(Difference listings)
_ _ _

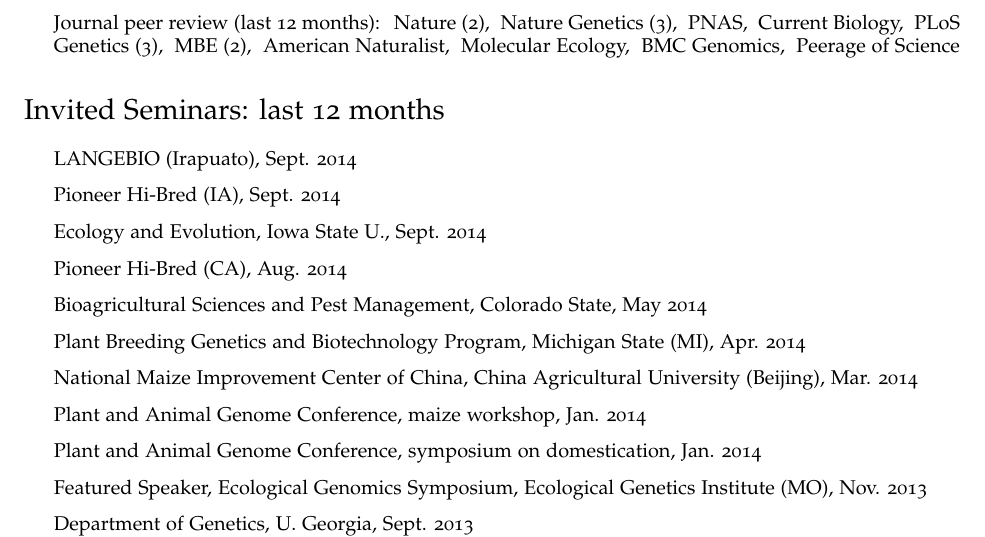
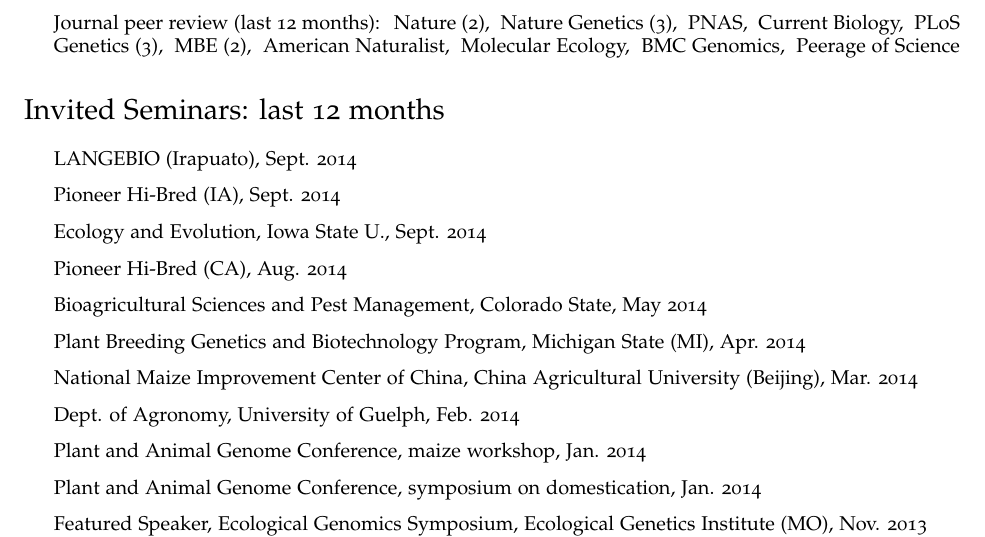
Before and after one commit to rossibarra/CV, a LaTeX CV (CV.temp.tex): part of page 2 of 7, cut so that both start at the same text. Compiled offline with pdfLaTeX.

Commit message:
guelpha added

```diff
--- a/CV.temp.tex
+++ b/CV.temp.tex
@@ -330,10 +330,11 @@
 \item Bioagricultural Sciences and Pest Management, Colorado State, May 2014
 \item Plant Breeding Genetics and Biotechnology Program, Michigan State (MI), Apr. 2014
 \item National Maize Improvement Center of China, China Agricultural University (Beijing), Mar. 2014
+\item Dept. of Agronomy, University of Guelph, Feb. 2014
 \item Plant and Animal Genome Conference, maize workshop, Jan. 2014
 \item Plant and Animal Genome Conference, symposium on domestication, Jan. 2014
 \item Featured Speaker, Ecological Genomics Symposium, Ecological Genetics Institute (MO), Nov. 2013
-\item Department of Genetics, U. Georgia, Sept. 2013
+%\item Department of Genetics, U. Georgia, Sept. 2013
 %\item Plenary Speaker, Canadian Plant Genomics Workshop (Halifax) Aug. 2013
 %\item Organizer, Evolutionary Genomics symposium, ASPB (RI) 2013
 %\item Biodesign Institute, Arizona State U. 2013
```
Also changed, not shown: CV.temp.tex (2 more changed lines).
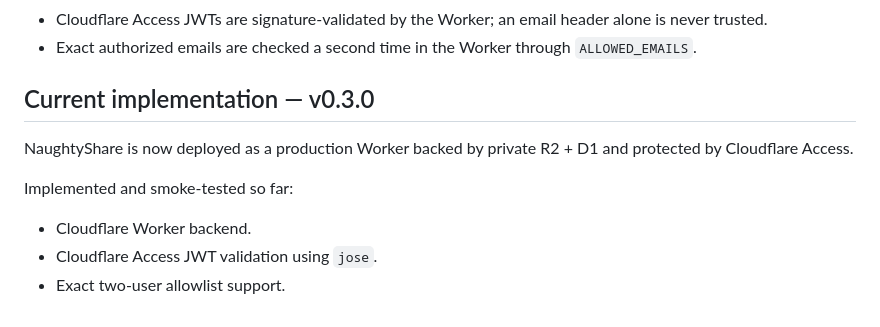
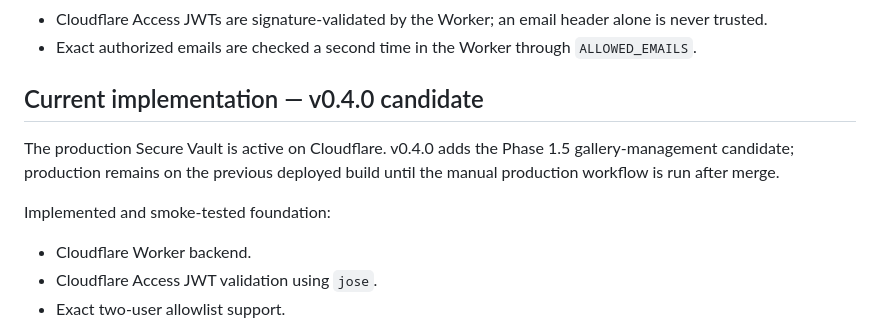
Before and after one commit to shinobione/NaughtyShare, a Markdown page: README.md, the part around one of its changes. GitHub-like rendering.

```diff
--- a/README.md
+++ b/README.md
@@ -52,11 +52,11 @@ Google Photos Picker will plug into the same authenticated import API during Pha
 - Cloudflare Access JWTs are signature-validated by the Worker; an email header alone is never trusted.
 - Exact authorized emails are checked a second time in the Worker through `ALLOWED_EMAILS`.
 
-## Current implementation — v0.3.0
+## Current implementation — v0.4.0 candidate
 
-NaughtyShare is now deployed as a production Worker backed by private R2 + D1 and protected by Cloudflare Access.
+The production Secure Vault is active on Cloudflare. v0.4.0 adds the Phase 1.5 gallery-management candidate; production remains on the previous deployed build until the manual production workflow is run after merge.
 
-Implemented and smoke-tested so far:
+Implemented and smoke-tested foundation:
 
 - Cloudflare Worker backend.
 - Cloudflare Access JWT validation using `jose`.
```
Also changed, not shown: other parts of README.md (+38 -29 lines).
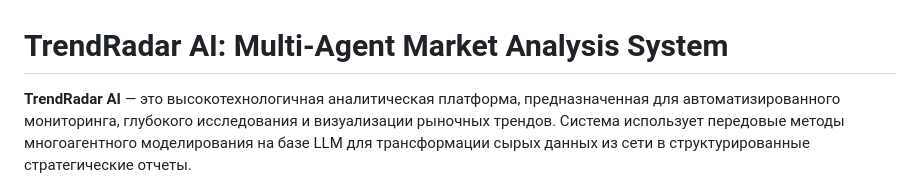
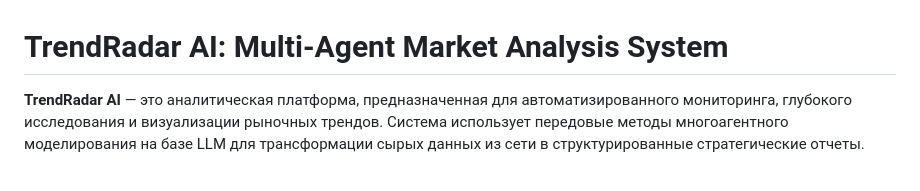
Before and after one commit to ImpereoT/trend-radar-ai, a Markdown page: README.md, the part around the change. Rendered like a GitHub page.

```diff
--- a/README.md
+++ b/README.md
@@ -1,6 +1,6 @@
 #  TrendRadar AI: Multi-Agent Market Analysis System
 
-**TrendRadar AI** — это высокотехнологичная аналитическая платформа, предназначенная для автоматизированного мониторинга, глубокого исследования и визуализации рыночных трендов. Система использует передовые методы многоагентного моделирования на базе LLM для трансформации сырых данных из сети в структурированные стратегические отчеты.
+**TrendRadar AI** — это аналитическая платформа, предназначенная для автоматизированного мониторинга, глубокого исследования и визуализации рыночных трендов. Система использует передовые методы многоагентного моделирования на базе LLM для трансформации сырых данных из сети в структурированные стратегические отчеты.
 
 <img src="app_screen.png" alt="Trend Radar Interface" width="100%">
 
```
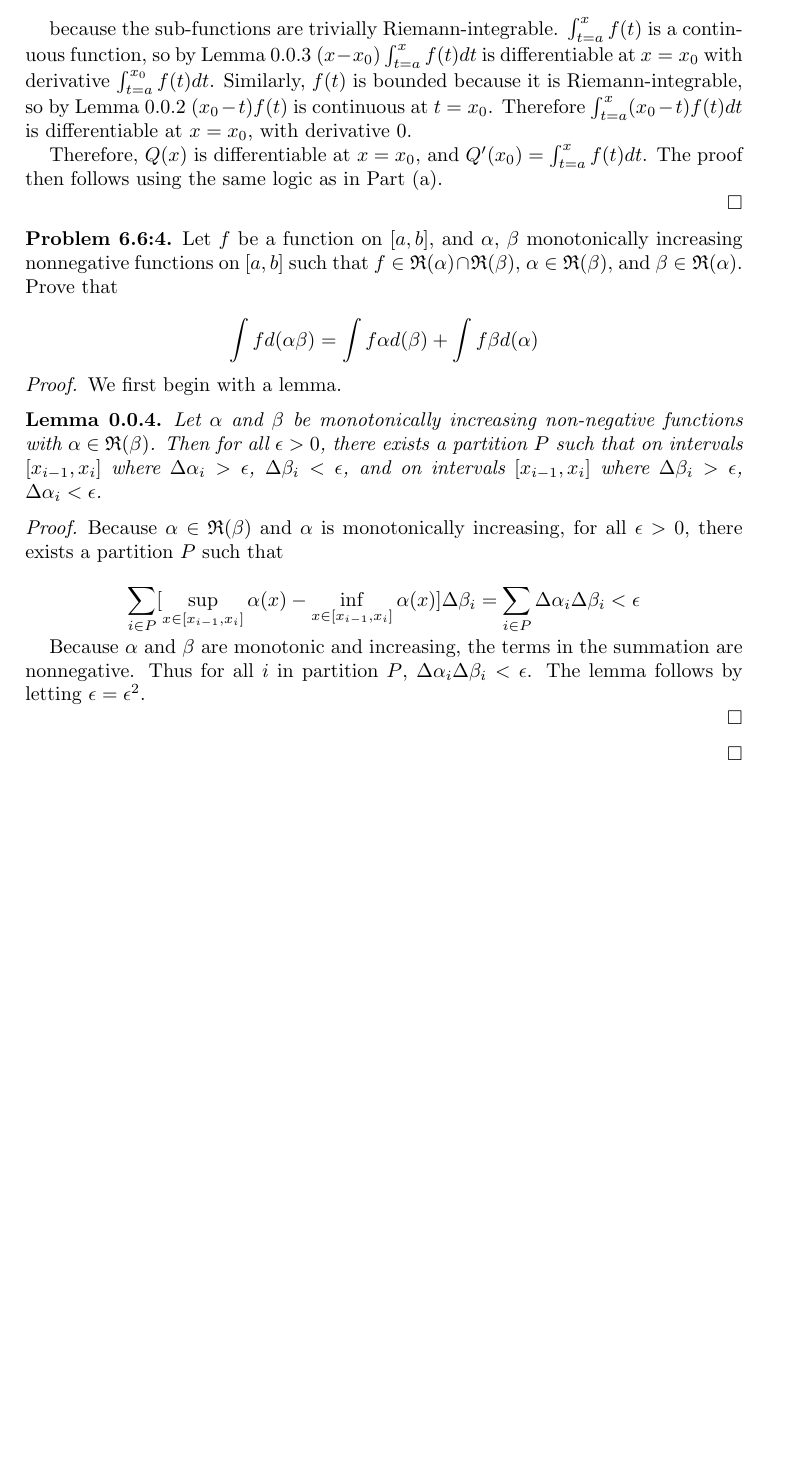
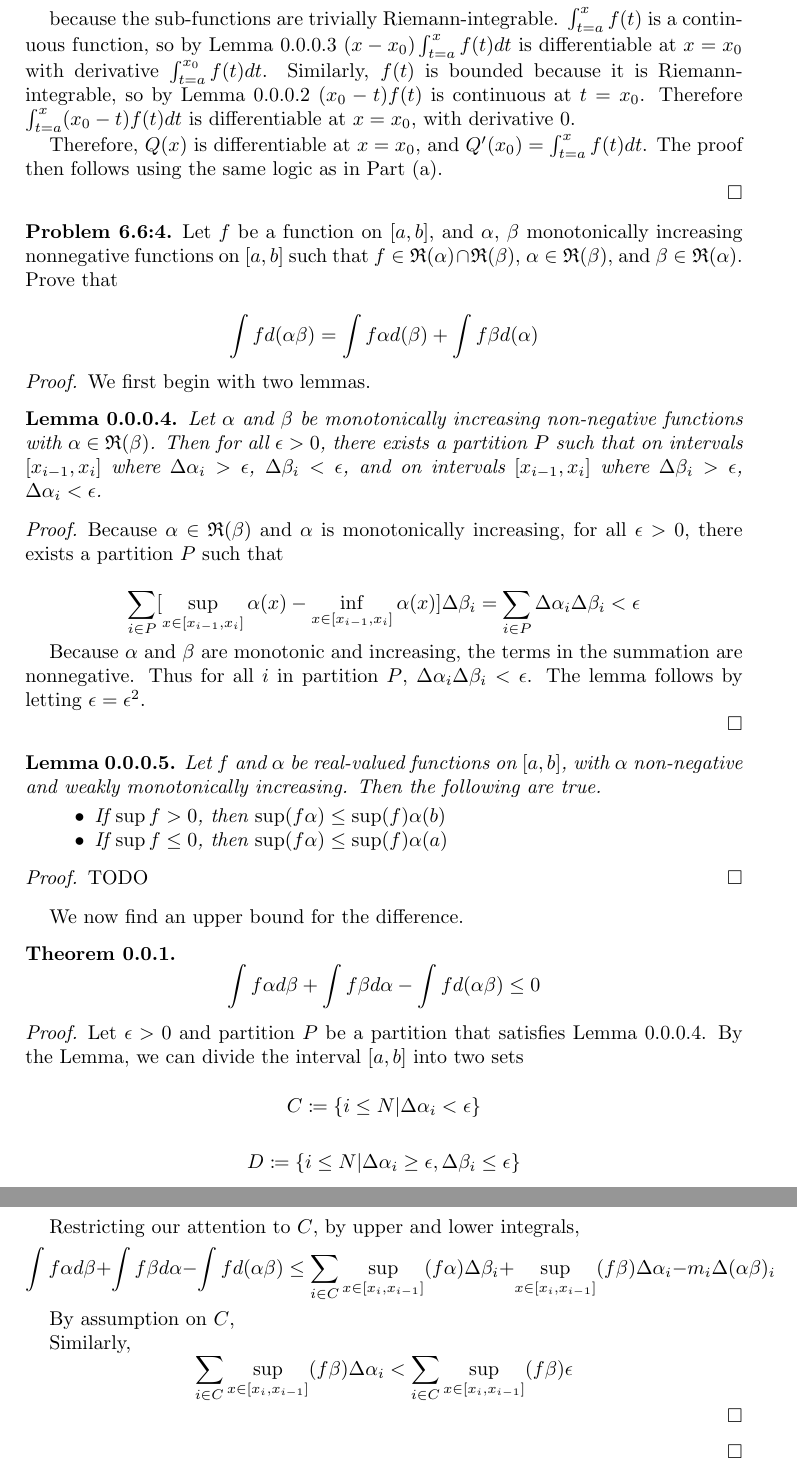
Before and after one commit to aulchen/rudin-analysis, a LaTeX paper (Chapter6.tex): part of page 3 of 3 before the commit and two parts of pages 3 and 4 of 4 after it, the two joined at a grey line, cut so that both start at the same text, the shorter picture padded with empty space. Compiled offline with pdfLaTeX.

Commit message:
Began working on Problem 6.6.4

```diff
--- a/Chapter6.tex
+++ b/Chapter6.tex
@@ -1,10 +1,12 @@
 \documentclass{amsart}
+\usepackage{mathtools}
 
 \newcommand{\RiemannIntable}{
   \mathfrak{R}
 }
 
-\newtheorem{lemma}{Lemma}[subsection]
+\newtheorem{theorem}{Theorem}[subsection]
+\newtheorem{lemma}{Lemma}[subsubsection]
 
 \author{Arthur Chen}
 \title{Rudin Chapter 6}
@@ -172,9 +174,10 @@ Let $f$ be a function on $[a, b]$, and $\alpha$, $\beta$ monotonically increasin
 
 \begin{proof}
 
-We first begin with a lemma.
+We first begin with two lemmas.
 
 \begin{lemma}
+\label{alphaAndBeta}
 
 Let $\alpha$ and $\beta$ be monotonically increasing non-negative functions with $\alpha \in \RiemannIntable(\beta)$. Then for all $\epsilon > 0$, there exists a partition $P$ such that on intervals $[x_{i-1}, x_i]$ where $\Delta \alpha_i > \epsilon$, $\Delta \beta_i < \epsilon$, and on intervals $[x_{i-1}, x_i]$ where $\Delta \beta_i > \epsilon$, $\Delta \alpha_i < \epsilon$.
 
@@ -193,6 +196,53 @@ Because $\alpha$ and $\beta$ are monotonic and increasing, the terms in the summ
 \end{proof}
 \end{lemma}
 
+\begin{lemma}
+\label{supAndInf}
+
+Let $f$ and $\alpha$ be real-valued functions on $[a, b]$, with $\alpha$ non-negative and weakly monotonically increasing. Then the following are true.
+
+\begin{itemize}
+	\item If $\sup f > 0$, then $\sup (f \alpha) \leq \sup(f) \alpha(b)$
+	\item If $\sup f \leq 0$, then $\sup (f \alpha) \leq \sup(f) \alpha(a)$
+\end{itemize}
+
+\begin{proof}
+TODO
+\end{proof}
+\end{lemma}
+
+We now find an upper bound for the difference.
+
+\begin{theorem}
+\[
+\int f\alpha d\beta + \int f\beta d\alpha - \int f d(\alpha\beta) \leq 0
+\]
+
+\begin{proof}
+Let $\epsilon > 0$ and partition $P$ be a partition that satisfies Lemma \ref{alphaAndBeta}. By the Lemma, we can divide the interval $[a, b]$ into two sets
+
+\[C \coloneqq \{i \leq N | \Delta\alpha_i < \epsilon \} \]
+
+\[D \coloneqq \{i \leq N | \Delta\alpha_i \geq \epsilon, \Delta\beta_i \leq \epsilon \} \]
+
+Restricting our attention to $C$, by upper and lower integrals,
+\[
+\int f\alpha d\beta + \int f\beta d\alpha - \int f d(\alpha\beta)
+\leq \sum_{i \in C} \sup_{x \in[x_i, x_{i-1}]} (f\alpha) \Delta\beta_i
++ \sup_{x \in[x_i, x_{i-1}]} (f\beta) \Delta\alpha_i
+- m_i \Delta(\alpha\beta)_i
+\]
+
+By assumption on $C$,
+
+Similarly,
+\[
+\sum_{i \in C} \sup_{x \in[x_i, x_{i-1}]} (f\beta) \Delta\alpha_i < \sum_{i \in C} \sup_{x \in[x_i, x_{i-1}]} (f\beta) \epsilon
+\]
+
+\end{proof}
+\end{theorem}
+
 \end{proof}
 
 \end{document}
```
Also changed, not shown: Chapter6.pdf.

_ _ _

PROBLEM TO WORK ON: Every record above should be written out again exactly; the pictures stay out of the copy.

EXERCISE RESULT:
Before and after one commit to rossibarra/CV, a LaTeX CV (CV.temp.tex): part of page 2 of 7, cut so that both start at the same text. Compiled offline with pdfLaTeX.

Commit message:
guelpha added

```diff
--- a/CV.temp.tex
+++ b/CV.temp.tex
@@ -330,10 +330,11 @@
 \item Bioagricultural Sciences and Pest Management, Colorado State, May 2014
 \item Plant Breeding Genetics and Biotechnology Program, Michigan State (MI), Apr. 2014
 \item National Maize Improvement Center of China, China Agricultural University (Beijing), Mar. 2014
+\item Dept. of Agronomy, University of Guelph, Feb. 2014
 \item Plant and Animal Genome Conference, maize workshop, Jan. 2014
 \item Plant and Animal Genome Conference, symposium on domestication, Jan. 2014
 \item Featured Speaker, Ecological Genomics Symposium, Ecological Genetics Institute (MO), Nov. 2013
-\item Department of Genetics, U. Georgia, Sept. 2013
+%\item Department of Genetics, U. Georgia, Sept. 2013
 %\item Plenary Speaker, Canadian Plant Genomics Workshop (Halifax) Aug. 2013
 %\item Organizer, Evolutionary Genomics symposium, ASPB (RI) 2013
 %\item Biodesign Institute, Arizona State U. 2013
```
Also changed, not shown: CV.temp.tex (2 more changed lines).
Before and after one commit to shinobione/NaughtyShare, a Markdown page: README.md, the part around one of its changes. GitHub-like rendering.

```diff
--- a/README.md
+++ b/README.md
@@ -52,11 +52,11 @@ Google Photos Picker will plug into the same authenticated import API during Pha
 - Cloudflare Access JWTs are signature-validated by the Worker; an email header alone is never trusted.
 - Exact authorized emails are checked a second time in the Worker through `ALLOWED_EMAILS`.
 
-## Current implementation — v0.3.0
+## Current implementation — v0.4.0 candidate
 
-NaughtyShare is now deployed as a production Worker backed by private R2 + D1 and protected by Cloudflare Access.
+The production Secure Vault is active on Cloudflare. v0.4.0 adds the Phase 1.5 gallery-management candidate; production remains on the previous deployed build until the manual production workflow is run after merge.
 
-Implemented and smoke-tested so far:
+Implemented and smoke-tested foundation:
 
 - Cloudflare Worker backend.
 - Cloudflare Access JWT validation using `jose`.
```
Also changed, not shown: other parts of README.md (+38 -29 lines).
Before and after one commit to ImpereoT/trend-radar-ai, a Markdown page: README.md, the part around the change. Rendered like a GitHub page.

```diff
--- a/README.md
+++ b/README.md
@@ -1,6 +1,6 @@
 #  TrendRadar AI: Multi-Agent Market Analysis System
 
-**TrendRadar AI** — это высокотехнологичная аналитическая платформа, предназначенная для автоматизированного мониторинга, глубокого исследования и визуализации рыночных трендов. Система использует передовые методы многоагентного моделирования на базе LLM для трансформации сырых данных из сети в структурированные стратегические отчеты.
+**TrendRadar AI** — это аналитическая платформа, предназначенная для автоматизированного мониторинга, глубокого исследования и визуализации рыночных трендов. Система использует передовые методы многоагентного моделирования на базе LLM для трансформации сырых данных из сети в структурированные стратегические отчеты.
 
 <img src="app_screen.png" alt="Trend Radar Interface" width="100%">
 
```
Before and after one commit to aulchen/rudin-analysis, a LaTeX paper (Chapter6.tex): part of page 3 of 3 before the commit and two parts of pages 3 and 4 of 4 after it, the two joined at a grey line, cut so that both start at the same text, the shorter picture padded with empty space. Compiled offline with pdfLaTeX.

Commit message:
Began working on Problem 6.6.4

```diff
--- a/Chapter6.tex
+++ b/Chapter6.tex
@@ -1,10 +1,12 @@
 \documentclass{amsart}
+\usepackage{mathtools}
 
 \newcommand{\RiemannIntable}{
   \mathfrak{R}
 }
 
-\newtheorem{lemma}{Lemma}[subsection]
+\newtheorem{theorem}{Theorem}[subsection]
+\newtheorem{lemma}{Lemma}[subsubsection]
 
 \author{Arthur Chen}
 \title{Rudin Chapter 6}
@@ -172,9 +174,10 @@ Let $f$ be a function on $[a, b]$, and $\alpha$, $\beta$ monotonically increasin
 
 \begin{proof}
 
-We first begin with a lemma.
+We first begin with two lemmas.
 
 \begin{lemma}
+\label{alphaAndBeta}
 
 Let $\alpha$ and $\beta$ be monotonically increasing non-negative functions with $\alpha \in \RiemannIntable(\beta)$. Then for all $\epsilon > 0$, there exists a partition $P$ such that on intervals $[x_{i-1}, x_i]$ where $\Delta \alpha_i > \epsilon$, $\Delta \beta_i < \epsilon$, and on intervals $[x_{i-1}, x_i]$ where $\Delta \beta_i > \epsilon$, $\Delta \alpha_i < \epsilon$.
 
@@ -193,6 +196,53 @@ Because $\alpha$ and $\beta$ are monotonic and increasing, the terms in the summ
 \end{proof}
 \end{lemma}
 
+\begin{lemma}
+\label{supAndInf}
+
+Let $f$ and $\alpha$ be real-valued functions on $[a, b]$, with $\alpha$ non-negative and weakly monotonically increasing. Then the following are true.
+
+\begin{itemize}
+	\item If $\sup f > 0$, then $\sup (f \alpha) \leq \sup(f) \alpha(b)$
+	\item If $\sup f \leq 0$, then $\sup (f \alpha) \leq \sup(f) \alpha(a)$
+\end{itemize}
+
+\begin{proof}
+TODO
+\end{proof}
+\end{lemma}
+
+We now find an upper bound for the difference.
+
+\begin{theorem}
+\[
+\int f\alpha d\beta + \int f\beta d\alpha - \int f d(\alpha\beta) \leq 0
+\]
+
+\begin{proof}
+Let $\epsilon > 0$ and partition $P$ be a partition that satisfies Lemma \ref{alphaAndBeta}. By the Lemma, we can divide the interval $[a, b]$ into two sets
+
+\[C \coloneqq \{i \leq N | \Delta\alpha_i < \epsilon \} \]
+
+\[D \coloneqq \{i \leq N | \Delta\alpha_i \geq \epsilon, \Delta\beta_i \leq \epsilon \} \]
+
+Restricting our attention to $C$, by upper and lower integrals,
+\[
+\int f\alpha d\beta + \int f\beta d\alpha - \int f d(\alpha\beta)
+\leq \sum_{i \in C} \sup_{x \in[x_i, x_{i-1}]} (f\alpha) \Delta\beta_i
++ \sup_{x \in[x_i, x_{i-1}]} (f\beta) \Delta\alpha_i
+- m_i \Delta(\alpha\beta)_i
+\]
+
+By assumption on $C$,
+
+Similarly,
+\[
+\sum_{i \in C} \sup_{x \in[x_i, x_{i-1}]} (f\beta) \Delta\alpha_i < \sum_{i \in C} \sup_{x \in[x_i, x_{i-1}]} (f\beta) \epsilon
+\]
+
+\end{proof}
+\end{theorem}
+
 \end{proof}
 
 \end{document}
```
Also changed, not shown: Chapter6.pdf.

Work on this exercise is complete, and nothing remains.